Creating Shared Value: Strategy in the Post-Crisis Era

Professor Michael E P t P f Mi h l E. Porter Harvard Business School Madrid ExpoManagement June 16, 2010
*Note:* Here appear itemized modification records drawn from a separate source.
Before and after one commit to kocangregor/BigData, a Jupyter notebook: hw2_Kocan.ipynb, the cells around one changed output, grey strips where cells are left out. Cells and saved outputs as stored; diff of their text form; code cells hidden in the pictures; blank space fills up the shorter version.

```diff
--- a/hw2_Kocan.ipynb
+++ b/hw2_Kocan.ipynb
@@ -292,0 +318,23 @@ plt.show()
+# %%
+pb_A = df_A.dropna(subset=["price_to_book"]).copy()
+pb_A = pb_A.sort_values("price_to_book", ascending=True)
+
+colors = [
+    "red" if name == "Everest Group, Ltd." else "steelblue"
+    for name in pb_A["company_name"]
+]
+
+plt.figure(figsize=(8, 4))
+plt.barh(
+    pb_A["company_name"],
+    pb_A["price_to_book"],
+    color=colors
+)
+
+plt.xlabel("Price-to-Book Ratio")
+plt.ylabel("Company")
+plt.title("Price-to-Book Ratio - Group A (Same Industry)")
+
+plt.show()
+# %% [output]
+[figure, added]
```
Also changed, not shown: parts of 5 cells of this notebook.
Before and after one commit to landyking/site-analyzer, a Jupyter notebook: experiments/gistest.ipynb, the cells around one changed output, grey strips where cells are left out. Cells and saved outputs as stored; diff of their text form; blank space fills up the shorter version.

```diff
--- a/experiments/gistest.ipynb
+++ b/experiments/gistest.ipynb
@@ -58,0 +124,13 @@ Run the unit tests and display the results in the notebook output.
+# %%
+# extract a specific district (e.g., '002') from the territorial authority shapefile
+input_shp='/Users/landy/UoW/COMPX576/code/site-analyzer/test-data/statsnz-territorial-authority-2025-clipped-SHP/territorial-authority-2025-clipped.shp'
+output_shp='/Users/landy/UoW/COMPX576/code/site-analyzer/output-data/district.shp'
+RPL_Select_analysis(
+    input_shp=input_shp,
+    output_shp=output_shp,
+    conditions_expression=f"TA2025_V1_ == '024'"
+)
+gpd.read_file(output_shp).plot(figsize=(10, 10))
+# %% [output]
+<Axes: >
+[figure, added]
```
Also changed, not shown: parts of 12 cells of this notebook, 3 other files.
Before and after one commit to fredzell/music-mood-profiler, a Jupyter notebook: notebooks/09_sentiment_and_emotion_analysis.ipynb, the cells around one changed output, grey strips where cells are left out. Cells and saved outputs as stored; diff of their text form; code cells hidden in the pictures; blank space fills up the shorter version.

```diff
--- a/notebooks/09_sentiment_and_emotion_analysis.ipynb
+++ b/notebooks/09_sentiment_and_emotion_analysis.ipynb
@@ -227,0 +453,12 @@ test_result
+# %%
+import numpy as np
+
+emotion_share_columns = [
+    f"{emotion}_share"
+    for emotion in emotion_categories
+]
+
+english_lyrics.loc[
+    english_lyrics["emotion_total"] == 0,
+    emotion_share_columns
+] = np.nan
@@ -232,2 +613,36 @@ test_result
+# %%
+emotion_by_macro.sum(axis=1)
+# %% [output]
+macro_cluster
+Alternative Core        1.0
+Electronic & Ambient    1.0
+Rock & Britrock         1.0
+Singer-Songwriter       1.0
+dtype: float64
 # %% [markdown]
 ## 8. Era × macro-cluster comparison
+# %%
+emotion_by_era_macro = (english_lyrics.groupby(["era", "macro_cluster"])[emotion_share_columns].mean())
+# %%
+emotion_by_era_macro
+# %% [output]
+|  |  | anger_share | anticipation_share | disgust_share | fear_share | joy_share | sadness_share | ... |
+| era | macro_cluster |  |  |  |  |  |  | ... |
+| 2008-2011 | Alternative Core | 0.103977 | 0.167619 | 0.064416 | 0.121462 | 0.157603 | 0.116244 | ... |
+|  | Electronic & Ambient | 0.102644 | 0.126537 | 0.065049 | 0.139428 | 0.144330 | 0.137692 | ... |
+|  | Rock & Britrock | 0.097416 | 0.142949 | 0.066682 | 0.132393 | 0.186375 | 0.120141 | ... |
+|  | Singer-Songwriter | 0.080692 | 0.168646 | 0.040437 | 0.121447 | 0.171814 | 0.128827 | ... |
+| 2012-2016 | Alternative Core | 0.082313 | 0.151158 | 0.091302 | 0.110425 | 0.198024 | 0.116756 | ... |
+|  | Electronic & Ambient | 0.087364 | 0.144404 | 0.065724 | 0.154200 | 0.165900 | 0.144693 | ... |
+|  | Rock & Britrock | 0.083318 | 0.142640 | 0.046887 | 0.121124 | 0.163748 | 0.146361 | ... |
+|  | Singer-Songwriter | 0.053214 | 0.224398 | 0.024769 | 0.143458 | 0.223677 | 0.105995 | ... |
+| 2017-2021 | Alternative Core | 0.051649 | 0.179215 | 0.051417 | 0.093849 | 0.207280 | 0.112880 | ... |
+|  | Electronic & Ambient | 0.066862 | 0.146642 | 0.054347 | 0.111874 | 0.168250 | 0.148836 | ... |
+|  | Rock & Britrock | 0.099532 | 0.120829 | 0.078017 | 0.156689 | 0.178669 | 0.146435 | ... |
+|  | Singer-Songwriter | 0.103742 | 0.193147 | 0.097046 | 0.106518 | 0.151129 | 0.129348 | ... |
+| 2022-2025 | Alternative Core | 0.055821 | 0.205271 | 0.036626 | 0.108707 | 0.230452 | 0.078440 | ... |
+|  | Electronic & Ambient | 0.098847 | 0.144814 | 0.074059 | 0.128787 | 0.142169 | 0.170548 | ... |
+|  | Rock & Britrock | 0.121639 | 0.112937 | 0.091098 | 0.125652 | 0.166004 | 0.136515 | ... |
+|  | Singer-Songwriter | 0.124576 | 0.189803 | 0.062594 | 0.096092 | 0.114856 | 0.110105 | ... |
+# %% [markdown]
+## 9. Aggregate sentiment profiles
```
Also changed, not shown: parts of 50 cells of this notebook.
This presentation draws on ideas from Professor Porter’s books and articles, in particular, Competitive Strategy (The Free Press, 1980); Competitive Advantage (Th F Ad t (The Free P Press, 198 ) “Wh i S 1985); “What is Strategy?” (H ?” (Harvard B i d Business R i Review, N /D 1996) “S Nov/Dec 1996); “Strategy and the I d h Internet” (H ” (Harvard B i d Business Review, March 2001) and On Competition (Harvard Business Review, 2008). No part of this publication may be reproduced, stored in a retrieval system, or transmitted in any form or by any means—electronic, mechanical, photocopying, recording, or otherwise—without the permission of Michael E. Porter. Additional information may be found at the website of the Institute for Strategy and Competitiveness, Version: June 15, 2010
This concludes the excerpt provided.